#### [What you should do]
Once the pictures are removed, output the remaining entries exactly as given.

#### [Provided records]

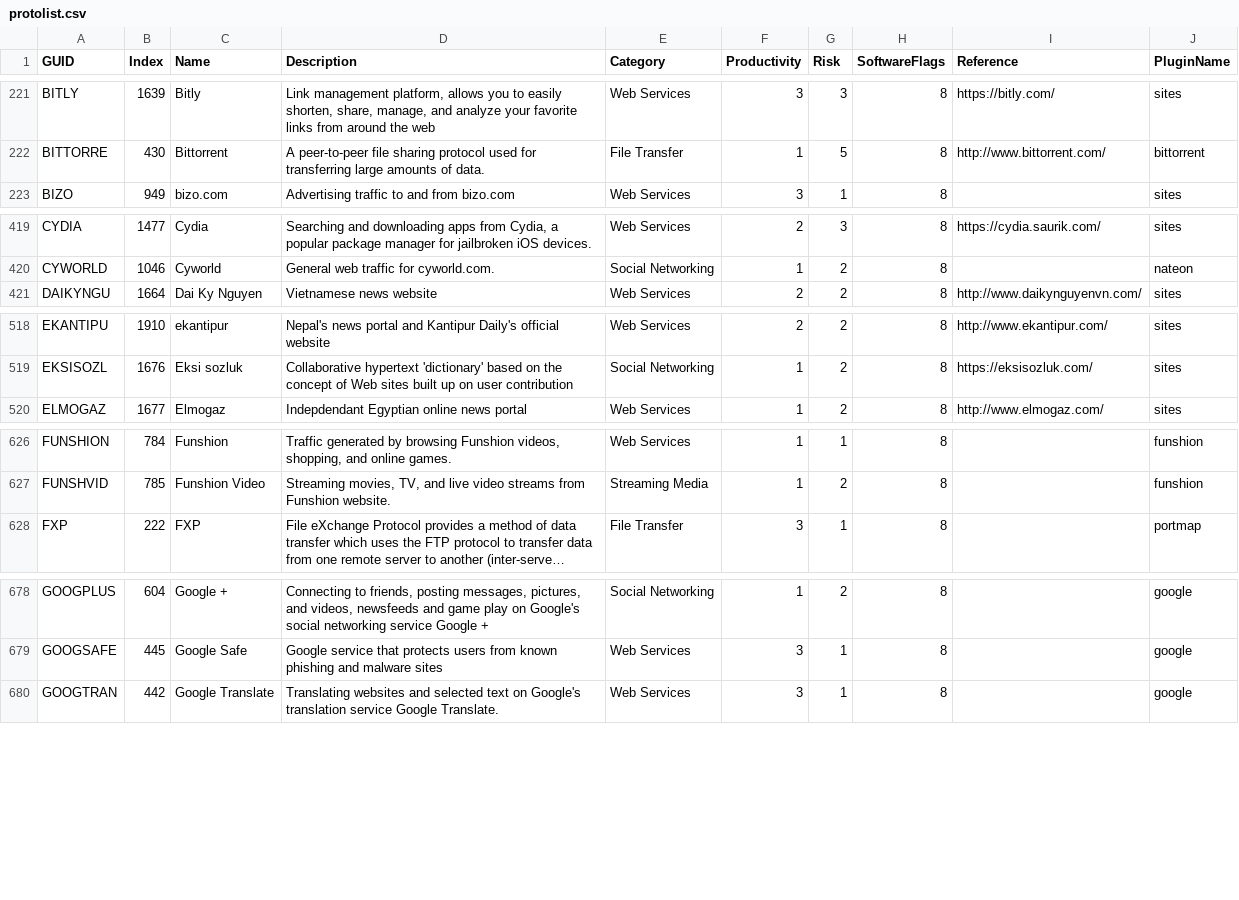
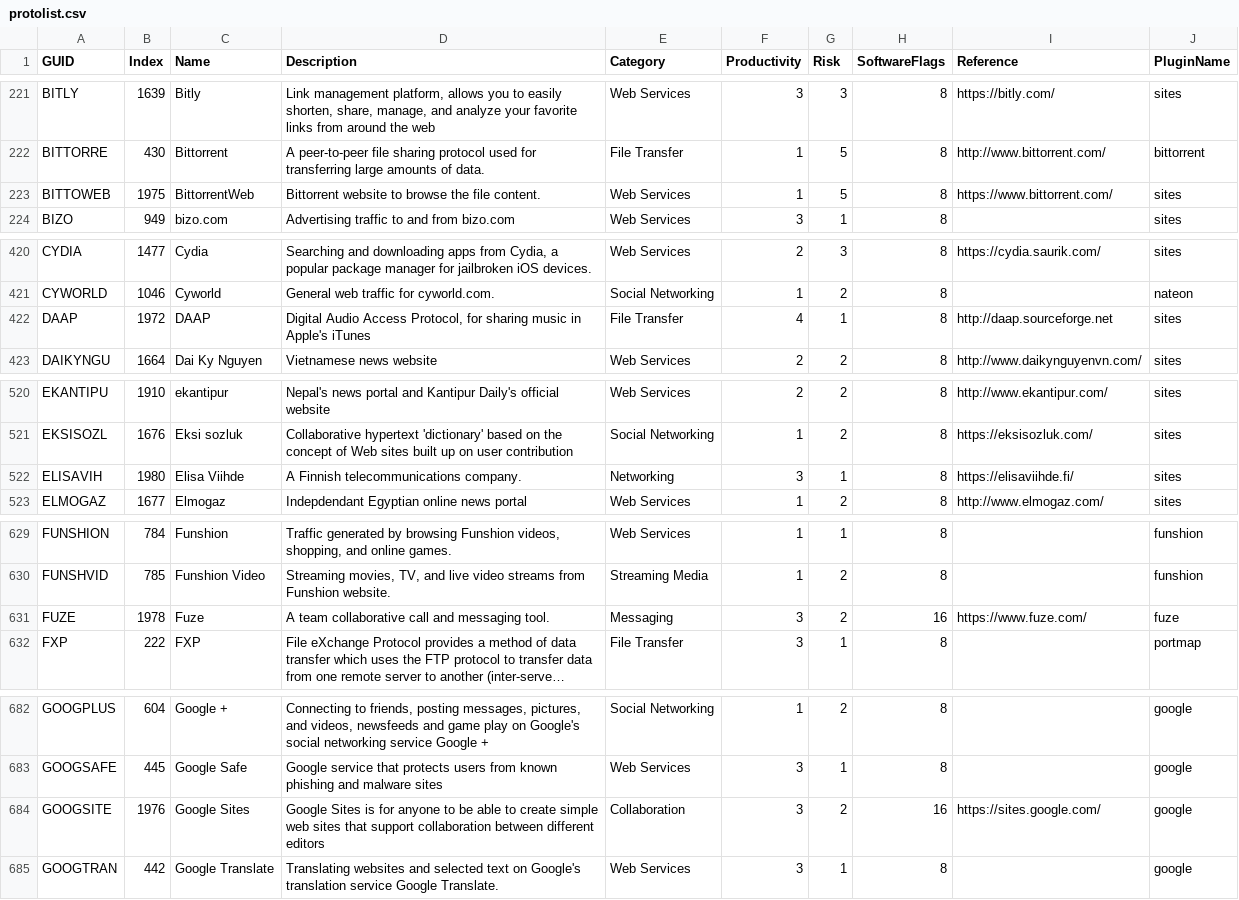
Before and after one commit to fatihusta/classd, a CSV file: files/usr/share/untangle-classd/protolist.csv, drawn as a sheet; only a part is shown, gaps mark what is left out; long unchanged cells end in …; the diff covers the shown part only; the diff names each change by its address in the sheet, - before the commit and + after, or states it on an @@ line.

Commit message:
Update protolist.csv from navl_4.6.0.65_guid_info.csv 30may2019

```diff
--- a/files/usr/share/untangle-classd/protolist.csv
+++ b/files/usr/share/untangle-classd/protolist.csv
+row 223: BITTOWEB | 1975 | BittorrentWeb | Bittorrent website to browse the file content. | Web Services | 1 | 5 | 8 | https://www.bittorrent.com/ | sites
+row 422: DAAP | 1972 | DAAP | Digital Audio Access Protocol, for sharing music in Apple's iTunes | File Transfer | 4 | 1 | 8 | http://daap.sourceforge.net | sites
+row 522: ELISAVIH | 1980 | Elisa Viihde | A Finnish telecommunications company. | Networking | 3 | 1 | 8 | https://elisaviihde.fi/ | sites
+row 631: FUZE | 1978 | Fuze | A team collaborative call and messaging tool. | Messaging | 3 | 2 | 16 | https://www.fuze.com/ | fuze
+row 684: GOOGSITE | 1976 | Google Sites | Google Sites is for anyone to be able to create simple web sites that support collaboration between different editors | Collaboration | 3 | 2 | 16 | https://sites.google.com/ | google
```
Also changed, not shown: 9 added rows and 3 edited cells elsewhere in this file.
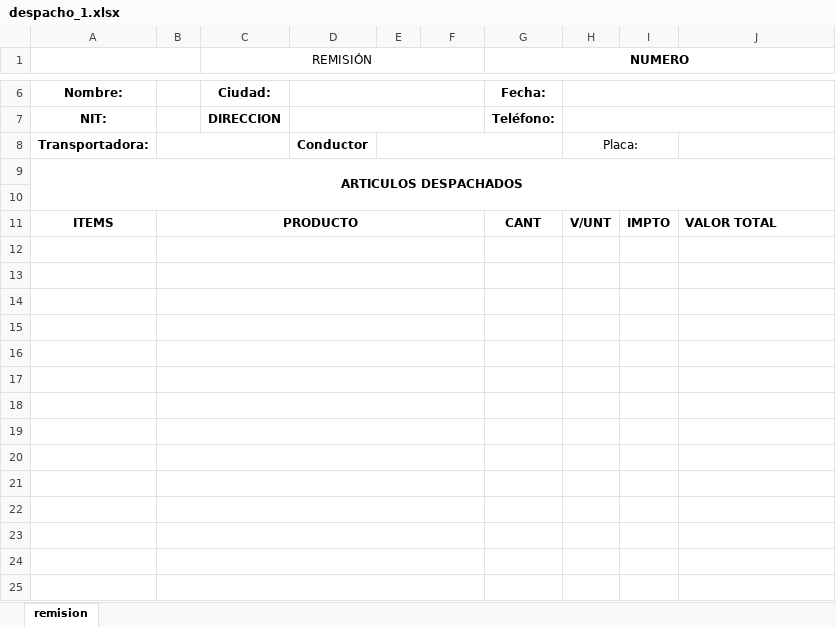
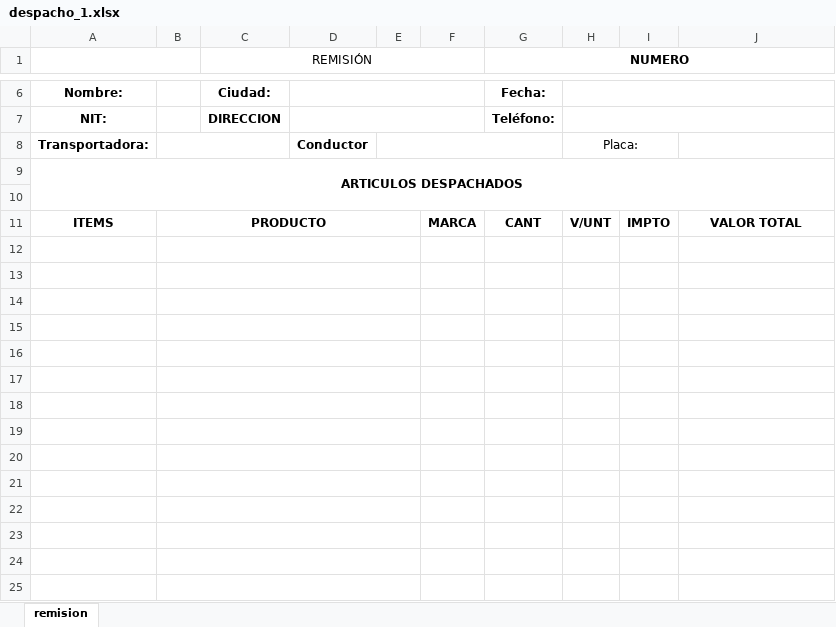
Before and after one commit to Dandresfsoto/uni2data, an Excel workbook: static/documentos/despacho_1.xlsx, sheet remision, drawn as a sheet; only a part is shown, gaps mark what is left out; values as stored, in another font and other column widths than the file's, no borders; charts and pictures not drawn; the diff covers the shown part only; the diff names each change by its address in the sheet, - before the commit and + after, or states it on an @@ line.

```diff
--- a/static/documentos/despacho_1.xlsx (sheet remision)
+++ b/static/documentos/despacho_1.xlsx (sheet remision)
-B11:F11 merged
+B11:E11 merged
-F11: (empty)
+F11: MARCA
-J11 alignment: left
+J11 alignment: center
-B12:F12 merged
+B12:E12 merged
-B13:F13 merged
+B13:E13 merged
-B14:F14 merged
+B14:E14 merged
-B15:F15 merged
+B15:E15 merged
-B16:F16 merged
+B16:E16 merged
-B17:F17 merged
+B17:E17 merged
-B18:F18 merged
+B18:E18 merged
-B19:F19 merged
+B19:E19 merged
-B20:F20 merged
+B20:E20 merged
-B21:F21 merged
+B21:E21 merged
-B22:F22 merged
+B22:E22 merged
-B23:F23 merged
+B23:E23 merged
-B24:F24 merged
+B24:E24 merged
-B25:F25 merged
+B25:E25 merged
```
Also changed, not shown: merged cells elsewhere in this sheet, static/documentos/despacho_2.xlsx, static/documentos/despacho_3.xlsx, 5 other files.
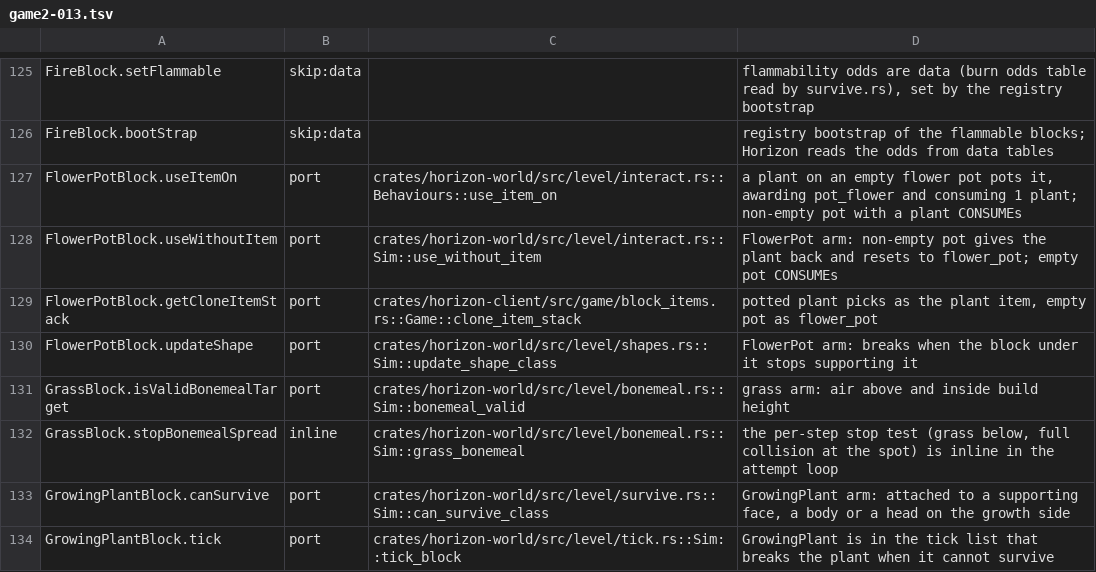
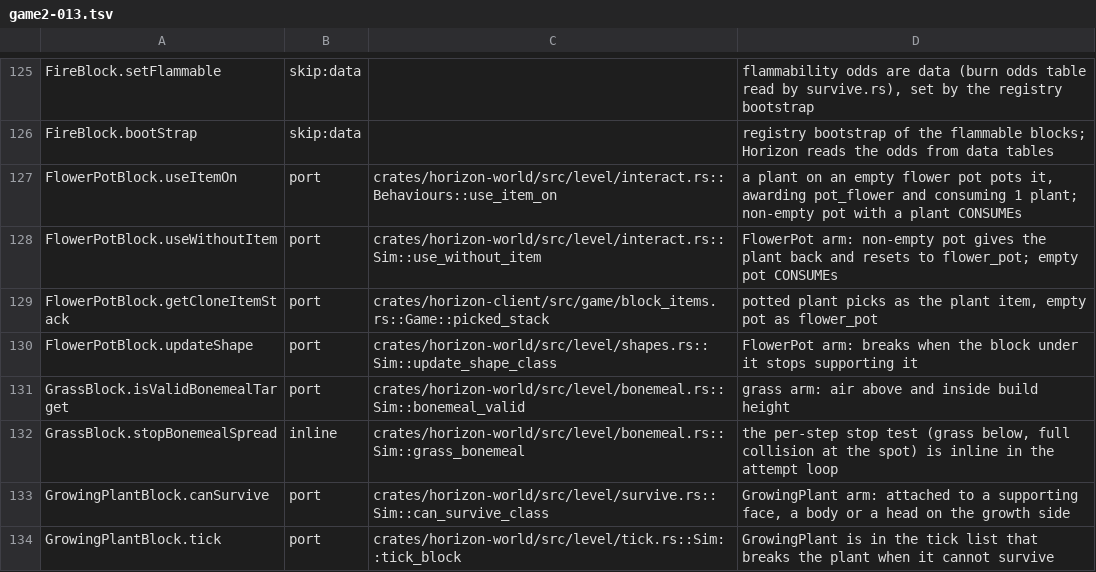
Before and after one commit to bunchy7s/horizon-offline, a TSV file: tools/port_map/game2-013.tsv, drawn as a sheet; only a part is shown, gaps mark what is left out.

Commit message:
port map: game2-013's flower pot row named a function that is gone
The pick-the-item path was renamed to `game/block_items.rs::Game::picked_stack`, so
the row's `Game::clone_item_stack` citation dangled and `map-check` reported the row
as naming no function. The verdict and the note were already right: `picked_stack`'s
FlowerPot arm picks a potted plant as that plant and an empty pot as the pot itself.

No other row of the file is touched.

```diff
--- a/tools/port_map/game2-013.tsv
+++ b/tools/port_map/game2-013.tsv
@@ -128,3 +128,3 @@ FlowerPotBlock.useItemOn	port	crates/horizon-world/src/level/interact.rs::Behavi
 FlowerPotBlock.useWithoutItem	port	crates/horizon-world/src/level/interact.rs::Sim::use_without_item	FlowerPot arm: non-empty pot gives the plant back and resets to flower_pot; empty pot CONSUMEs
-FlowerPotBlock.getCloneItemStack	port	crates/horizon-client/src/game/block_items.rs::Game::clone_item_stack	potted plant picks as the plant item, empty pot as flower_pot
+FlowerPotBlock.getCloneItemStack	port	crates/horizon-client/src/game/block_items.rs::Game::picked_stack	potted plant picks as the plant item, empty pot as flower_pot
 FlowerPotBlock.updateShape	port	crates/horizon-world/src/level/shapes.rs::Sim::update_shape_class	FlowerPot arm: breaks when the block under it stops supporting it
```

#### [Answer section]
Before and after one commit to fatihusta/classd, a CSV file: files/usr/share/untangle-classd/protolist.csv, drawn as a sheet; only a part is shown, gaps mark what is left out; long unchanged cells end in …; the diff covers the shown part only; the diff names each change by its address in the sheet, - before the commit and + after, or states it on an @@ line.

Commit message:
Update protolist.csv from navl_4.6.0.65_guid_info.csv 30may2019

```diff
--- a/files/usr/share/untangle-classd/protolist.csv
+++ b/files/usr/share/untangle-classd/protolist.csv
+row 223: BITTOWEB | 1975 | BittorrentWeb | Bittorrent website to browse the file content. | Web Services | 1 | 5 | 8 | https://www.bittorrent.com/ | sites
+row 422: DAAP | 1972 | DAAP | Digital Audio Access Protocol, for sharing music in Apple's iTunes | File Transfer | 4 | 1 | 8 | http://daap.sourceforge.net | sites
+row 522: ELISAVIH | 1980 | Elisa Viihde | A Finnish telecommunications company. | Networking | 3 | 1 | 8 | https://elisaviihde.fi/ | sites
+row 631: FUZE | 1978 | Fuze | A team collaborative call and messaging tool. | Messaging | 3 | 2 | 16 | https://www.fuze.com/ | fuze
+row 684: GOOGSITE | 1976 | Google Sites | Google Sites is for anyone to be able to create simple web sites that support collaboration between different editors | Collaboration | 3 | 2 | 16 | https://sites.google.com/ | google
```
Also changed, not shown: 9 added rows and 3 edited cells elsewhere in this file.
Before and after one commit to Dandresfsoto/uni2data, an Excel workbook: static/documentos/despacho_1.xlsx, sheet remision, drawn as a sheet; only a part is shown, gaps mark what is left out; values as stored, in another font and other column widths than the file's, no borders; charts and pictures not drawn; the diff covers the shown part only; the diff names each change by its address in the sheet, - before the commit and + after, or states it on an @@ line.

```diff
--- a/static/documentos/despacho_1.xlsx (sheet remision)
+++ b/static/documentos/despacho_1.xlsx (sheet remision)
-B11:F11 merged
+B11:E11 merged
-F11: (empty)
+F11: MARCA
-J11 alignment: left
+J11 alignment: center
-B12:F12 merged
+B12:E12 merged
-B13:F13 merged
+B13:E13 merged
-B14:F14 merged
+B14:E14 merged
-B15:F15 merged
+B15:E15 merged
-B16:F16 merged
+B16:E16 merged
-B17:F17 merged
+B17:E17 merged
-B18:F18 merged
+B18:E18 merged
-B19:F19 merged
+B19:E19 merged
-B20:F20 merged
+B20:E20 merged
-B21:F21 merged
+B21:E21 merged
-B22:F22 merged
+B22:E22 merged
-B23:F23 merged
+B23:E23 merged
-B24:F24 merged
+B24:E24 merged
-B25:F25 merged
+B25:E25 merged
```
Also changed, not shown: merged cells elsewhere in this sheet, static/documentos/despacho_2.xlsx, static/documentos/despacho_3.xlsx, 5 other files.
Before and after one commit to bunchy7s/horizon-offline, a TSV file: tools/port_map/game2-013.tsv, drawn as a sheet; only a part is shown, gaps mark what is left out.

Commit message:
port map: game2-013's flower pot row named a function that is gone
The pick-the-item path was renamed to `game/block_items.rs::Game::picked_stack`, so
the row's `Game::clone_item_stack` citation dangled and `map-check` reported the row
as naming no function. The verdict and the note were already right: `picked_stack`'s
FlowerPot arm picks a potted plant as that plant and an empty pot as the pot itself.

No other row of the file is touched.

```diff
--- a/tools/port_map/game2-013.tsv
+++ b/tools/port_map/game2-013.tsv
@@ -128,3 +128,3 @@ FlowerPotBlock.useItemOn	port	crates/horizon-world/src/level/interact.rs::Behavi
 FlowerPotBlock.useWithoutItem	port	crates/horizon-world/src/level/interact.rs::Sim::use_without_item	FlowerPot arm: non-empty pot gives the plant back and resets to flower_pot; empty pot CONSUMEs
-FlowerPotBlock.getCloneItemStack	port	crates/horizon-client/src/game/block_items.rs::Game::clone_item_stack	potted plant picks as the plant item, empty pot as flower_pot
+FlowerPotBlock.getCloneItemStack	port	crates/horizon-client/src/game/block_items.rs::Game::picked_stack	potted plant picks as the plant item, empty pot as flower_pot
 FlowerPotBlock.updateShape	port	crates/horizon-world/src/level/shapes.rs::Sim::update_shape_class	FlowerPot arm: breaks when the block under it stops supporting it
```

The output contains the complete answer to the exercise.